| Problem to work on |
Copy out each line of the listing below in which the string "notebook" occurs.
• • • • •
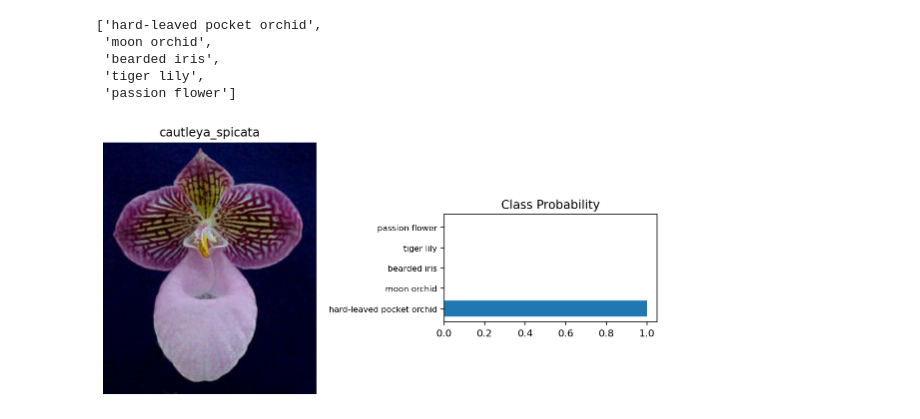
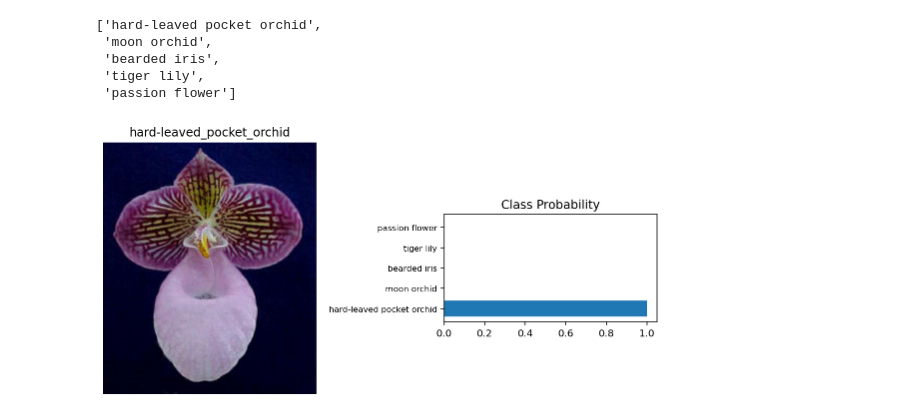
Before and after one commit to norvin2002/intro-to-ml-tensorflow, a Jupyter notebook: projects/p2_image_classifier/Project_Image_Classifier_Project.ipynb, the cells around one changed output. Saved outputs shown, nothing was run; the diff lists cells and outputs as text; code cells hidden in the pictures.

```diff
--- a/projects/p2_image_classifier/Project_Image_Classifier_Project.ipynb
+++ b/projects/p2_image_classifier/Project_Image_Classifier_Project.ipynb
@@ -534,19 +534,24 @@ predicted_class_name
  'passion flower']
 # %%
 # TODO: Plot the input image along with the top 5 classes
+
+#extract flowername from the path
+from pathlib import Path
+flowername = Path(img_path).resolve().stem
+
 fig, (ax1, ax2) = plt.subplots(figsize = (8,12), ncols = 2)
 
 # show the input image
 ax1.imshow(np.asarray(Image.open(img_path)), cmap = plt.cm.binary )
-ax1.set_title("cautleya_spicata")
+ax1.set_title(flowername)
 ax1.axis('off')
 
 ax2.barh(np.arange(5), proba)
 ax2.set_aspect(0.1)
 ax2.set_yticks(np.arange(5))
 ax2.set_yticklabels(predicted_class_name, size = "small")
 ax2.set_title("Class Probability")
 
 plt.tight_layout()
 # %% [output]
-[figure, old version]
+[figure, new version]
```
Also changed, not shown: 2 other files.
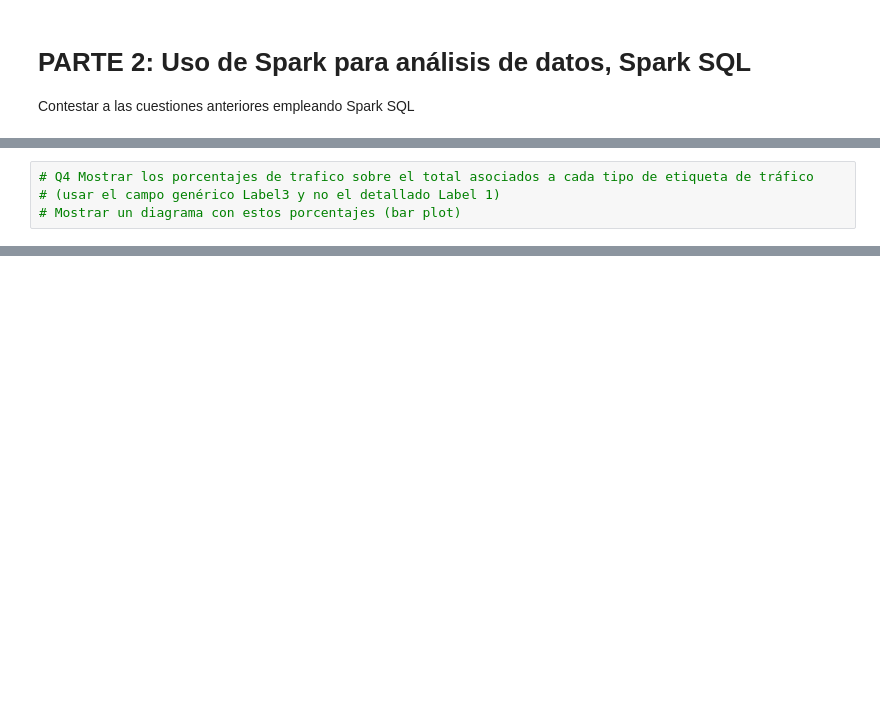
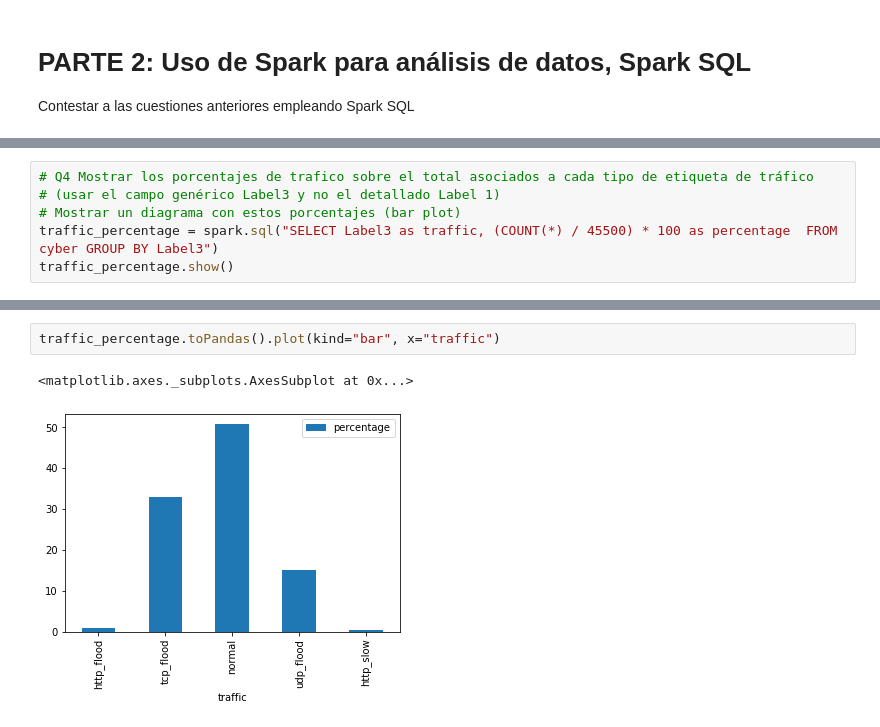
Before and after one commit to adzarei/uned-master-bigdata, a Jupyter notebook: ICP/media/notebook/tp2-notebooks/spark_task_template.ipynb, the cells around one changed output, grey strips where cells are left out. Cells and saved outputs as stored; diff of their text form; blank space fills up the shorter version.

```diff
--- a/ICP/media/notebook/tp2-notebooks/spark_task_template.ipynb
+++ b/ICP/media/notebook/tp2-notebooks/spark_task_template.ipynb
@@ -222,3 +262,5 @@ Contestar a las cuestiones anteriores empleando Spark SQL
 # Q4 Mostrar los porcentajes de trafico sobre el total asociados a cada tipo de etiqueta de tráfico
 # (usar el campo genérico Label3 y no el detallado Label 1)
 # Mostrar un diagrama con estos porcentajes (bar plot)
+traffic_percentage = spark.sql("SELECT Label3 as traffic, (COUNT(*) / 45500) * 100 as percentage  FROM cyber GROUP BY Label3")
+traffic_percentage.show()
@@ -225,3 +277,8 @@ Contestar a las cuestiones anteriores empleando Spark SQL
+# %%
+traffic_percentage.toPandas().plot(kind="bar", x="traffic")
+# %% [output]
+<matplotlib.axes._subplots.AxesSubplot at 0x...>
+[figure, added]
 # %%
 # Q5 Identificar que tipo de tráfico de red está incluido en el dataset (usar el campo ip_proto y convertir
 # ese valor al real que debería tener, es decir, un entero en el rango definido por el IANA)
```
Also changed, not shown: parts of 12 cells of this notebook, 1 other file.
• • • • •
| Result of the exercise |
Before and after one commit to norvin2002/intro-to-ml-tensorflow, a Jupyter notebook: projects/p2_image_classifier/Project_Image_Classifier_Project.ipynb, the cells around one changed output. Saved outputs shown, nothing was run; the diff lists cells and outputs as text; code cells hidden in the pictures.
Before and after one commit to adzarei/uned-master-bigdata, a Jupyter notebook: ICP/media/notebook/tp2-notebooks/spark_task_template.ipynb, the cells around one changed output, grey strips where cells are left out. Cells and saved outputs as stored; diff of their text form; blank space fills up the shorter version.
--- a/ICP/media/notebook/tp2-notebooks/spark_task_template.ipynb
+++ b/ICP/media/notebook/tp2-notebooks/spark_task_template.ipynb
Also changed, not shown: parts of 12 cells of this notebook, 1 other file.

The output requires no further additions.